%%
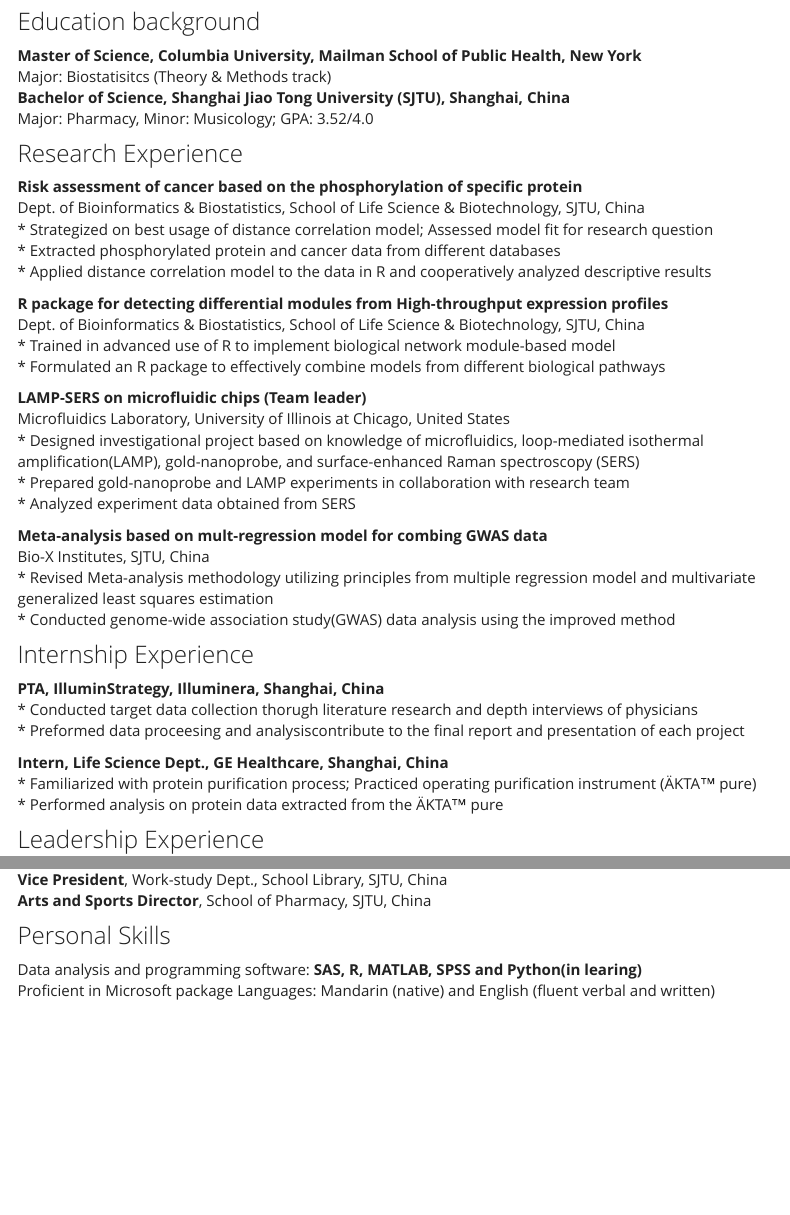
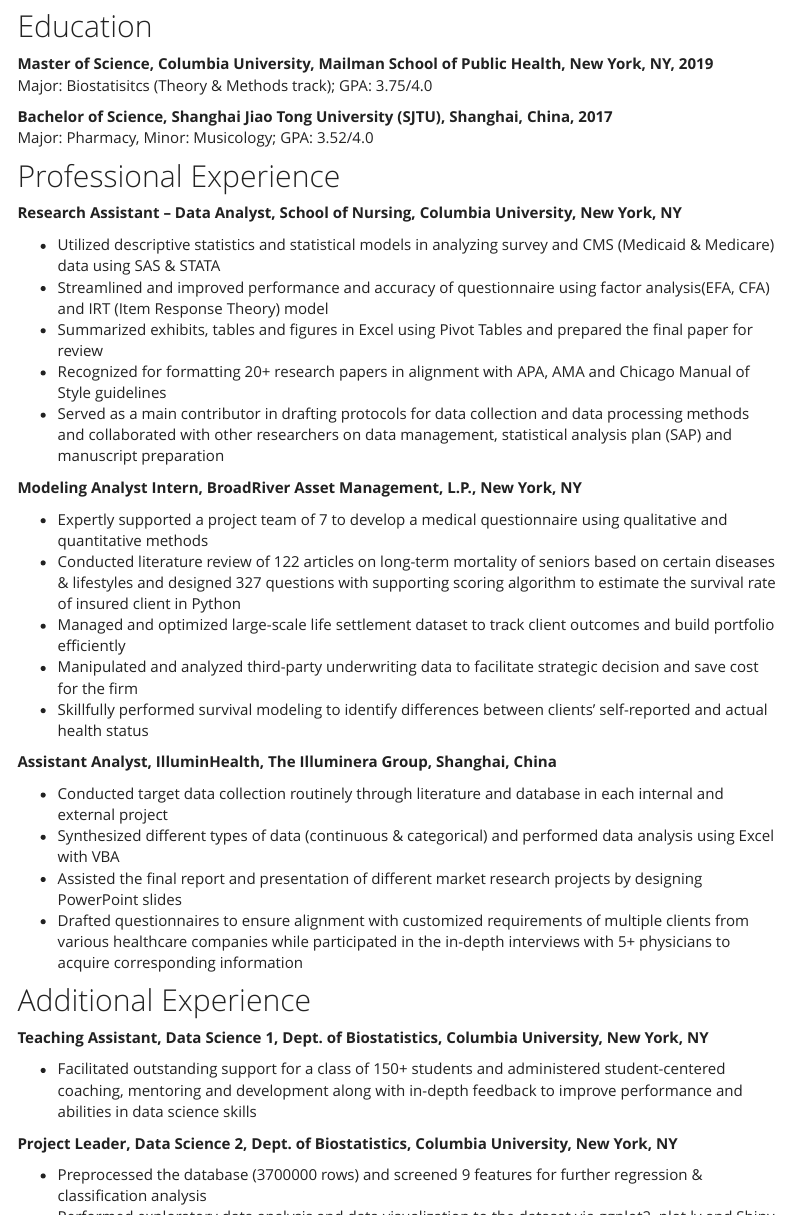
Before and after one commit to Hark-Jin/hj2479, an R Markdown document (about.Rmd): the page in a window 1100 px wide, from 170 px down before the commit and from 120 px down after it, so that both start at the same text, and a second part further down, joined at a grey line. Rendered offline with R 4.5, knitr and Pandoc, with nearby package versions; a font, style sheet, LaTeX package, included part or bibliography that could not be used is replaced or left out; menus at the side of the page are left out.

Commit message:
Add addtional information

```diff
--- a/_site.yml
+++ b/_site.yml
@@ -7 +9,2 @@
       href: about.html
+    - text: "Research & Project"
--- a/about.Rmd
+++ b/about.Rmd
@@ -3,2 +5,3 @@
 ---
 
+## Education
@@ -6,43 +8,46 @@
 
-### Education background
+**Master of Science, Columbia University, Mailman School of Public Health, New York, NY, 2019**
+Major: Biostatisitcs (Theory & Methods track); GPA: 3.75/4.0
 
-**Master of Science, Columbia University, Mailman School of Public Health, New York**
-Major: Biostatisitcs (Theory & Methods track)
-**Bachelor of Science, Shanghai Jiao Tong University (SJTU), Shanghai, China**
+**Bachelor of Science, Shanghai Jiao Tong University (SJTU), Shanghai, China, 2017**
 Major: Pharmacy, Minor: Musicology; GPA: 3.52/4.0
 
-### Research Experience
 
-**Risk assessment of cancer based on the phosphorylation of specific protein**
-Dept. of Bioinformatics & Biostatistics, School of Life Science & Biotechnology, SJTU, China
-* Strategized on best usage of distance correlation model; Assessed model fit for research question
-* Extracted phosphorylated protein and cancer data from different databases
-* Applied distance correlation model to the data in R and cooperatively analyzed descriptive results
+## Professional Experience
 
-**R package for detecting differential modules from High-throughput expression profiles**
-Dept. of Bioinformatics & Biostatistics, School of Life Science & Biotechnology, SJTU, China\
-* Trained in advanced use of R to implement biological network module-based model
-* Formulated an R package to effectively combine models from different biological pathways
+**Research Assistant – Data Analyst, School of Nursing, Columbia University, New York, NY**
 
-**LAMP-SERS on microfluidic chips (Team leader)**
-Microfluidics Laboratory, University of Illinois at Chicago, United States
-* Designed investigational project based on knowledge of microfluidics, loop-mediated isothermal  amplification(LAMP), gold-nanoprobe, and surface-enhanced Raman spectroscopy (SERS)
-* Prepared gold-nanoprobe and LAMP experiments in collaboration with research team
-* Analyzed experiment data obtained from SERS
+* Utilized descriptive statistics and statistical models in analyzing survey and CMS (Medicaid & Medicare) data using SAS & STATA
+* Streamlined and improved performance and accuracy of questionnaire using factor analysis(EFA, CFA) and IRT (Item Response Theory) model
+* Summarized exhibits, tables and figures in Excel using Pivot Tables and prepared the final paper for review
+* Recognized for formatting 20+ research papers in alignment with APA, AMA and Chicago Manual of Style guidelines
+* Served as a main contributor in drafting protocols for data collection and data processing methods and collaborated with other researchers on data management, statistical analysis plan (SAP) and manuscript preparation
 
-**Meta-analysis based on mult-regression model for combing GWAS data**
-Bio-X Institutes, SJTU, China
-* Revised Meta-analysis methodology utilizing principles from multiple regression model and multivariate generalized least squares estimation
-*	Conducted genome-wide association study(GWAS) data analysis using the improved method
+**Modeling Analyst Intern, BroadRiver Asset Management, L.P., New York, NY**
 
-### Internship Experience
+* Expertly supported a project team of 7 to develop a medical questionnaire using qualitative and quantitative methods
+* Conducted literature review of 122 articles on long-term mortality of seniors based on certain diseases & lifestyles and designed 327 questions with supporting scoring algorithm to estimate the survival rate of insured client in Python
+* Managed and optimized large-scale life settlement dataset to track client outcomes and build portfolio efficiently
+* Manipulated and analyzed third-party underwriting data to facilitate strategic decision and save cost for the firm
+* Skillfully performed survival modeling to identify differences between clients’ self-reported and actual health status
 
-**PTA, IlluminStrategy, Illuminera, Shanghai, China**
-* Conducted target data collection thorugh literature research and depth interviews of physicians
-* Preformed data proceesing and analysiscontribute to the final report and presentation of each project
+**Assistant Analyst, IlluminHealth, The Illuminera Group, Shanghai, China**
 
-**Intern, Life Science Dept., GE Healthcare, Shanghai, China**
-* Familiarized with protein purification process; Practiced operating purification instrument (ÄKTA™ pure)
-* Performed analysis on protein data extracted from the ÄKTA™ pure
+* Conducted target data collection routinely through literature and database in each internal and external project
+* Synthesized different types of data (continuous & categorical) and performed data analysis using Excel with VBA
+* Assisted the final report and presentation of different market research projects by designing PowerPoint slides
+* Drafted questionnaires to ensure alignment with customized requirements of multiple clients from various healthcare companies while participated in the in-depth interviews with 5+ physicians to acquire corresponding information
 
-### Leadership Experience
+## Additional Experience
+
+**Teaching Assistant, Data Science 1, Dept. of Biostatistics, Columbia University, New York, NY**
+
+* Facilitated outstanding support for a class of 150+ students and administered student-centered coaching, mentoring and development along with in-depth feedback to improve performance and abilities in data science skills
+
+**Project Leader, Data Science 2, Dept. of Biostatistics, Columbia University, New York, NY**
+
+* Preprocessed the database (3700000 rows) and screened 9 features for further regression & classification analysis
+* Performed exploratory data analysis and data visualization to the dataset via ggplot2, plot.ly and Shiny in R
+* Evaluated the performance of different machine learning methods (Random Forest, SVM, Gradient Boosting, etc.)
+
+**Research Assistant, Dept. of Bioinformatics & Biostatistics, SJTU, Shanghai, China**
@@ -49,8 +64,4 @@
 
 **Principal Trombone**, Columbia Univserivty Symphony Orchestra, Columbia University
-**Vice President**, Work-study Dept., School Library, SJTU, China
-**Arts and Sports Director**, School of Pharmacy, SJTU, China
+**Vice President**, Chinese Students & Scholars Association, Columbia University Medical Center
 
-### Personal Skills
-Data analysis and programming software: **SAS, R, MATLAB, SPSS and Python(in learing)**
-Proficient in Microsoft package Languages: Mandarin (native) and English (fluent verbal and written)
```
Also changed, not shown: index.Rmd (+20 -12 lines), publication.Rmd (added, +8 -0 lines), style.css (added, +13 -0 lines), about.html, back.jpg (added), index.html, publication.html (added), publication_files/figure-html/pressure-1.png (added), resume.pdf (added), _site.yml (14 more changed lines), about.Rmd (19 more changed lines), 1 other file.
%%
■ **Try it**
All of the material above needs to be restated exactly, with no pictures.

■ **Output for this task**
Before and after one commit to Hark-Jin/hj2479, an R Markdown document (about.Rmd): the page in a window 1100 px wide, from 170 px down before the commit and from 120 px down after it, so that both start at the same text, and a second part further down, joined at a grey line. Rendered offline with R 4.5, knitr and Pandoc, with nearby package versions; a font, style sheet, LaTeX package, included part or bibliography that could not be used is replaced or left out; menus at the side of the page are left out.

Commit message:
Add addtional information

```diff
--- a/_site.yml
+++ b/_site.yml
@@ -7 +9,2 @@
       href: about.html
+    - text: "Research & Project"
--- a/about.Rmd
+++ b/about.Rmd
@@ -3,2 +5,3 @@
 ---
 
+## Education
@@ -6,43 +8,46 @@
 
-### Education background
+**Master of Science, Columbia University, Mailman School of Public Health, New York, NY, 2019**
+Major: Biostatisitcs (Theory & Methods track); GPA: 3.75/4.0
 
-**Master of Science, Columbia University, Mailman School of Public Health, New York**
-Major: Biostatisitcs (Theory & Methods track)
-**Bachelor of Science, Shanghai Jiao Tong University (SJTU), Shanghai, China**
+**Bachelor of Science, Shanghai Jiao Tong University (SJTU), Shanghai, China, 2017**
 Major: Pharmacy, Minor: Musicology; GPA: 3.52/4.0
 
-### Research Experience
 
-**Risk assessment of cancer based on the phosphorylation of specific protein**
-Dept. of Bioinformatics & Biostatistics, School of Life Science & Biotechnology, SJTU, China
-* Strategized on best usage of distance correlation model; Assessed model fit for research question
-* Extracted phosphorylated protein and cancer data from different databases
-* Applied distance correlation model to the data in R and cooperatively analyzed descriptive results
+## Professional Experience
 
-**R package for detecting differential modules from High-throughput expression profiles**
-Dept. of Bioinformatics & Biostatistics, School of Life Science & Biotechnology, SJTU, China\
-* Trained in advanced use of R to implement biological network module-based model
-* Formulated an R package to effectively combine models from different biological pathways
+**Research Assistant – Data Analyst, School of Nursing, Columbia University, New York, NY**
 
-**LAMP-SERS on microfluidic chips (Team leader)**
-Microfluidics Laboratory, University of Illinois at Chicago, United States
-* Designed investigational project based on knowledge of microfluidics, loop-mediated isothermal  amplification(LAMP), gold-nanoprobe, and surface-enhanced Raman spectroscopy (SERS)
-* Prepared gold-nanoprobe and LAMP experiments in collaboration with research team
-* Analyzed experiment data obtained from SERS
+* Utilized descriptive statistics and statistical models in analyzing survey and CMS (Medicaid & Medicare) data using SAS & STATA
+* Streamlined and improved performance and accuracy of questionnaire using factor analysis(EFA, CFA) and IRT (Item Response Theory) model
+* Summarized exhibits, tables and figures in Excel using Pivot Tables and prepared the final paper for review
+* Recognized for formatting 20+ research papers in alignment with APA, AMA and Chicago Manual of Style guidelines
+* Served as a main contributor in drafting protocols for data collection and data processing methods and collaborated with other researchers on data management, statistical analysis plan (SAP) and manuscript preparation
 
-**Meta-analysis based on mult-regression model for combing GWAS data**
-Bio-X Institutes, SJTU, China
-* Revised Meta-analysis methodology utilizing principles from multiple regression model and multivariate generalized least squares estimation
-*	Conducted genome-wide association study(GWAS) data analysis using the improved method
+**Modeling Analyst Intern, BroadRiver Asset Management, L.P., New York, NY**
 
-### Internship Experience
+* Expertly supported a project team of 7 to develop a medical questionnaire using qualitative and quantitative methods
+* Conducted literature review of 122 articles on long-term mortality of seniors based on certain diseases & lifestyles and designed 327 questions with supporting scoring algorithm to estimate the survival rate of insured client in Python
+* Managed and optimized large-scale life settlement dataset to track client outcomes and build portfolio efficiently
+* Manipulated and analyzed third-party underwriting data to facilitate strategic decision and save cost for the firm
+* Skillfully performed survival modeling to identify differences between clients’ self-reported and actual health status
 
-**PTA, IlluminStrategy, Illuminera, Shanghai, China**
-* Conducted target data collection thorugh literature research and depth interviews of physicians
-* Preformed data proceesing and analysiscontribute to the final report and presentation of each project
+**Assistant Analyst, IlluminHealth, The Illuminera Group, Shanghai, China**
 
-**Intern, Life Science Dept., GE Healthcare, Shanghai, China**
-* Familiarized with protein purification process; Practiced operating purification instrument (ÄKTA™ pure)
-* Performed analysis on protein data extracted from the ÄKTA™ pure
+* Conducted target data collection routinely through literature and database in each internal and external project
+* Synthesized different types of data (continuous & categorical) and performed data analysis using Excel with VBA
+* Assisted the final report and presentation of different market research projects by designing PowerPoint slides
+* Drafted questionnaires to ensure alignment with customized requirements of multiple clients from various healthcare companies while participated in the in-depth interviews with 5+ physicians to acquire corresponding information
 
-### Leadership Experience
+## Additional Experience
+
+**Teaching Assistant, Data Science 1, Dept. of Biostatistics, Columbia University, New York, NY**
+
+* Facilitated outstanding support for a class of 150+ students and administered student-centered coaching, mentoring and development along with in-depth feedback to improve performance and abilities in data science skills
+
+**Project Leader, Data Science 2, Dept. of Biostatistics, Columbia University, New York, NY**
+
+* Preprocessed the database (3700000 rows) and screened 9 features for further regression & classification analysis
+* Performed exploratory data analysis and data visualization to the dataset via ggplot2, plot.ly and Shiny in R
+* Evaluated the performance of different machine learning methods (Random Forest, SVM, Gradient Boosting, etc.)
+
+**Research Assistant, Dept. of Bioinformatics & Biostatistics, SJTU, Shanghai, China**
@@ -49,8 +64,4 @@
 
 **Principal Trombone**, Columbia Univserivty Symphony Orchestra, Columbia University
-**Vice President**, Work-study Dept., School Library, SJTU, China
-**Arts and Sports Director**, School of Pharmacy, SJTU, China
+**Vice President**, Chinese Students & Scholars Association, Columbia University Medical Center
 
-### Personal Skills
-Data analysis and programming software: **SAS, R, MATLAB, SPSS and Python(in learing)**
-Proficient in Microsoft package Languages: Mandarin (native) and English (fluent verbal and written)
```
Also changed, not shown: index.Rmd (+20 -12 lines), publication.Rmd (added, +8 -0 lines), style.css (added, +13 -0 lines), about.html, back.jpg (added), index.html, publication.html (added), publication_files/figure-html/pressure-1.png (added), resume.pdf (added), _site.yml (14 more changed lines), about.Rmd (19 more changed lines), 1 other file.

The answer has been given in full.